When we learned about pregnancy in general health class, it’s likely the details of the changes a woman’s body goes through and the various symptoms were glossed over. Pregnancy may only be 9 months long, but a lot happens in those 9 months, as well as before and after them. The good news is that so many women are starting the conversation now and opening up about these experiences a lot of us share. So, as women, what should we know about our bodies and pregnancy? We should definitely know more than the basics.


What happens to our bodies during pregnancy?

We all know the typical and obvious symptoms of pregnancy like missed periods and weight gain. But did you know that spotting can be a sign of pregnancy? Fatigue, breast tenderness, heightened sense of smell and taste and bloating are all also early signs of pregnancy. Here’s what other various bodily changes you can expect to go through during pregnancy:
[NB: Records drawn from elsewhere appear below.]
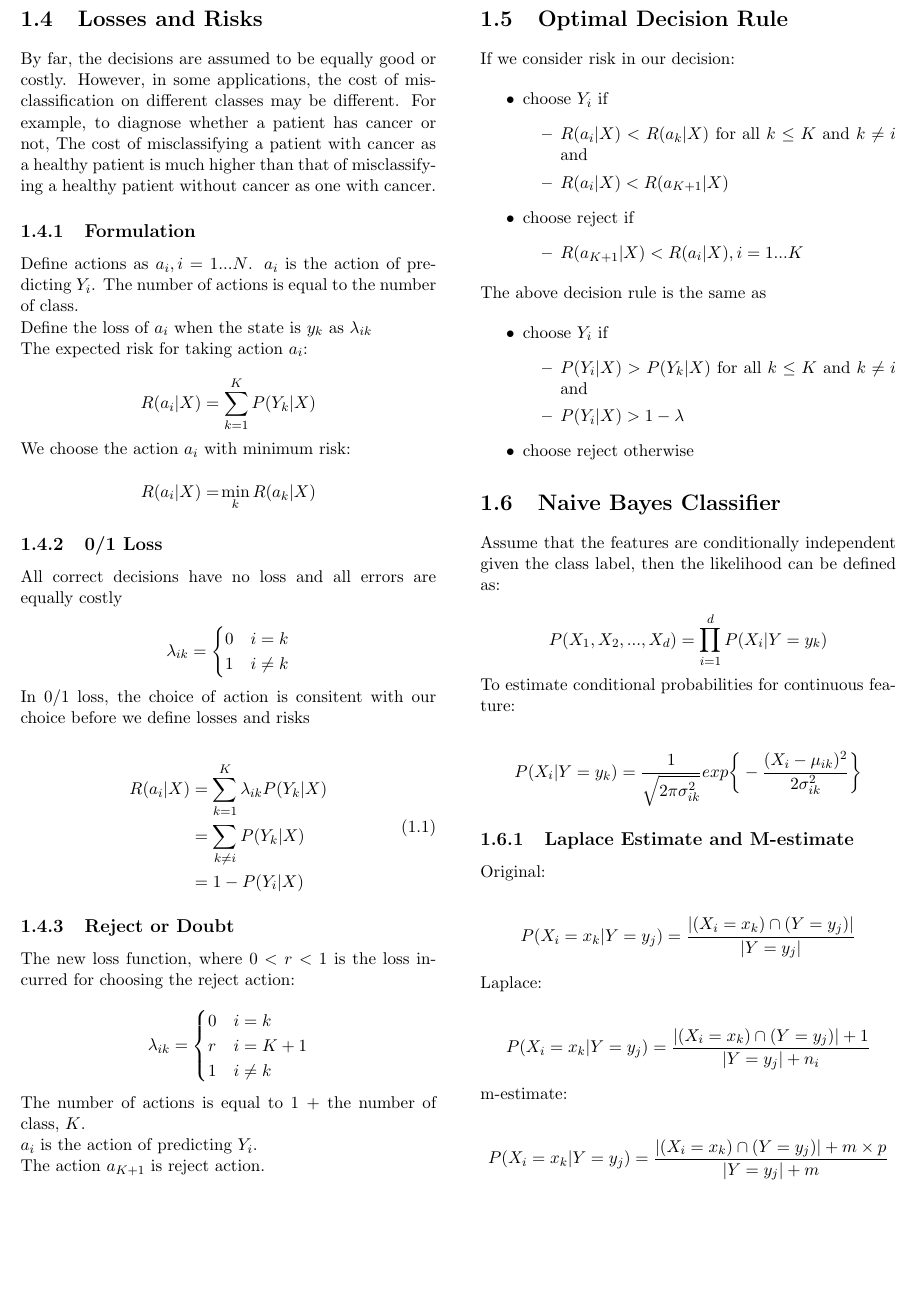
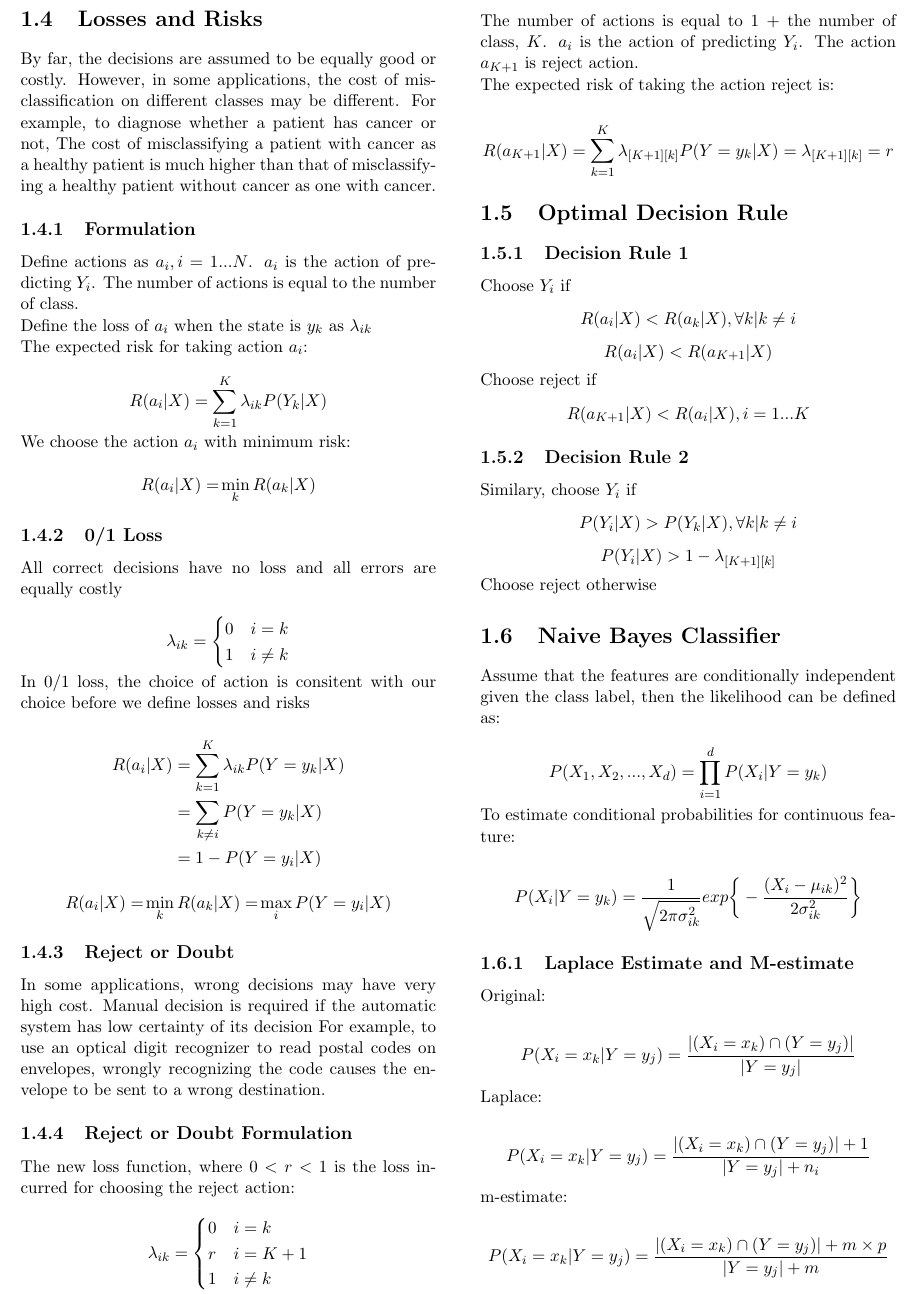
Before and after one commit to Andyccs/CZ4041-machine-learning-summary, a LaTeX document (main.tex, which reads naive_bayes.tex): part of page 4 of 6, cut so that both start at the same text, the shorter picture padded with empty space. Compiled offline with pdfLaTeX.

Commit message:
finish till section 1.5

```diff
--- a/naive_bayes.tex
+++ b/naive_bayes.tex
@@ -91,7 +91,7 @@ $$
 
 \noindent The expected risk for taking action $a_{i}$:
 
-$$R(a_{i} | X) = \sum^{K}_{k=1} P(Y_{k} | X)$$
+$$R(a_{i} | X) = \sum^{K}_{k=1} \lambda_{ik} P(Y_{k} | X)$$
 
 \noindent We choose the action $a_{i}$ with minimum risk:
 
@@ -111,16 +111,20 @@ $$
 
 \noindent In 0/1 loss, the choice of action is consitent with our choice before we define losses and risks
 
-\begin{equation}
+\begin{equation*}
 \begin{split}
-    R(a_i | X) &= \sum_{k=1}^K \lambda_{ik} P(Y_k|X) \\
-    &= \sum_{k \ne i} P(Y_k | X) \\
-    &= 1-P(Y_i|X)
+    R(a_i | X) &= \sum_{k=1}^K \lambda_{ik} P(Y=y_k|X) \\
+    &= \sum_{k \ne i} P(Y=y_k | X) \\
+    &= 1-P(Y=y_i|X) \\
 \end{split}
-\end{equation}
+\end{equation*}
+
+$$R(a_i|X) = \!\min_{k} R(a_k|X) = \!\max_i P(Y=y_i|X)$$
 
 \subsection{Reject or Doubt}
+In some applications, wrong decisions may have very high cost. Manual decision is required if the automatic system has low certainty of its decision For example, to use an optical digit recognizer to read postal codes on envelopes, wrongly recognizing the code causes the envelope to be sent to a wrong destination.
 
+\subsection{Reject or Doubt Formulation}
 \noindent The new loss function, where $0 < r < 1$ is the loss incurred for choosing the reject action:
 
 $$
@@ -132,38 +136,29 @@ r & i = K + 1 \\
 \end{cases}
 $$
 
-\noindent The number of actions is equal to 1 + the number of class, $K$.
+\noindent The number of actions is equal to 1 + the number of class, $K$. $a_{i}$ is the action of predicting $Y_{i}$. The action $a_{K+1}$ is reject action.
 
-\noindent $a_{i}$ is the action of predicting $Y_{i}$.
+\noindent The expected risk of taking the action reject is:
 
-\noindent The action $a_{K+1}$ is reject action.
+$$R(a_{K+1}|X) = \sum_{k=1}^K \lambda_{[K+1][k]} P(Y=y_k|X) = \lambda_{[K+1][k]} = r$$
 
 \section{Optimal Decision Rule}
 
-\noindent If we consider risk in our decision:
+\subsection{Decision Rule 1}
 
-\begin{itemize}
-    \item choose $Y_{i}$ if
-    \begin{itemize}
-        \item $R(a_{i}|X) < R(a_{k}|X)$ for all $k \le K$ and $k \ne i$ and
-        \item $R(a_{i}|X) < R(a_{K+1}|X)$
-    \end{itemize}
-    \item choose reject if
-    \begin{itemize}
-        \item $R(a_{K+1}|X) < R(a_{i}|X), i=1...K$
-    \end{itemize}
-\end{itemize}
+\noindent Choose $Y_{i}$ if
+$$R(a_{i}|X) < R(a_{k}|X), \forall k|k \ne i$$
+$$R(a_{i}|X) < R(a_{K+1}|X)$$
 
-\noindent The above decision rule is the same as
+\noindent Choose reject if
+$$R(a_{K+1}|X) < R(a_{i}|X), i=1...K$$
 
-\begin{itemize}
-    \item choose $Y_{i}$ if
-    \begin{itemize}
-        \item $P(Y_{i}|X) > P(Y_{k}|X)$ for all $k \le K$ and $k \ne i$ and
-        \item $P(Y_{i}|X) > 1 - \lambda$
-    \end{itemize}
-    \item choose reject otherwise
-\end{itemize}
+\subsection{Decision Rule 2}
+
+\noindent Similary, choose $Y_{i}$ if
+$$P(Y_{i}|X) > P(Y_{k}|X), \forall k|k \ne i$$
+$$P(Y_{i}|X) > 1 - \lambda_{[K+1][k]}$$
+\noindent Choose reject otherwise
 
 \section{Naive Bayes Classifier}
 
```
  • Mood swings (caused by hormonal changes)
  • The infamous “morning sickness” AKA queasiness (not-so-fun fact: it doesn’t just occur in the morning for a lot of women.)
  • Headaches (likely caused by stress or caffeine withdrawal – drinking lots of water can help with this)
  • Digestive issues
  • Hormonal acne
  • Leg cramps
  • Sensitive gums (Did you know pregnancy can make you more prone to gum disease? Turns out, flossing really is important.)
  • Backaches 
  • Mild itchiness

…just to name a few. No big deal, right? Pregnancy makes a lot of changes to your body and any of these symptoms can occur throughout. However, no need to panic. Many women feel the need to express how easy pregnancy can be due to all of the negative talk around it. For some women, it can be a very trying and difficult time and for others, it’s a breeze. Sometimes, it’s one experience for one pregnancy and another for the next! You never know what your exact symptoms will be, but it’s important to know what can happen and what’s “normal.” 


Is it hard or easy to get pregnant? How do I know if I’m infertile?

Becoming pregnant can be quite difficult for a lot of people, so it’s important to know that taking some time (even months) to fall pregnant is common. According to the Office on Women’s Health, infertility is defined as trying for a year or more to get pregnant and it’s also a common occurrence. If this is the case for you, you should check with your doctor to determine the cause. Did you know PCOS is the leading cause of infertility in women? But proper education means this doesn’t have to be discouraging. Infertility caused by PCOS is actually entirely manageable with an ovulation plan created by you and your doctor. This is why staying educated and advocating for our own health is important. It can change our lives.

The good news? Just as it can be difficult, it can also be incredibly easy to get pregnant. Some couples begin trying and are surprised to discover they’re pregnant the first time around! One experience isn’t any better or more normal than the other and it’s important to try to reduce your stress around getting pregnant as much as possible. Ironically, stress in your mind stresses out your body and can actually make it more difficult for you to get pregnant. 


When is the best time to get pregnant?

Fertility decreases with age, but there is no best age to get pregnant. You will, of course, be most fertile in your 20’s, but it’s entirely possible to have healthy babies in your 30’s and 40’s and we’re seeing it more and more often today. According to Healthline, fertility begins to decline around age 32 and speeds up around age 35. Older eggs make it more likely that your baby will have a health defect. However, perfectly healthy babies are possible even after 40! Making a proactive plan with your doctor will help ensure a healthy and safe pregnancy at any age.


Women’s Bodies After Birth

We often discuss and hear about our bodies during pregnancy, but not what happens to them and what changes occur internally and externally after birth. Being prepared for this is just as important as being prepared for your pregnancy body and your newborn baby. Some examples of these changes include:

  • Incontinence (this often is caused by pelvic floor issues that can be fixed and disposable, absorbent panties can help in the meantime)
  • Pelvic prolapse (when an organ shifts from its original position)
  • Scar pain

Along with accepting your body’s physical changes (like loose skin and changed appearance,) it’s important to take note of what you’re feeling and what internal symptoms you may have. Talk with your doctor if you’re experiencing anything that feels off and know that not only are a lot of these symptoms entirely normal, but they’re treatable. 


When it comes to our bodies and the changes they face before, during and after the exciting time of having a baby, it’s important to prepare for what’s ahead. That means learning the risks associated, the kind of out-there symptoms and the physical changes we may not want to think about, as well as all of the beautiful changes that come along. When it comes to our health, it’s better when we’re prepared.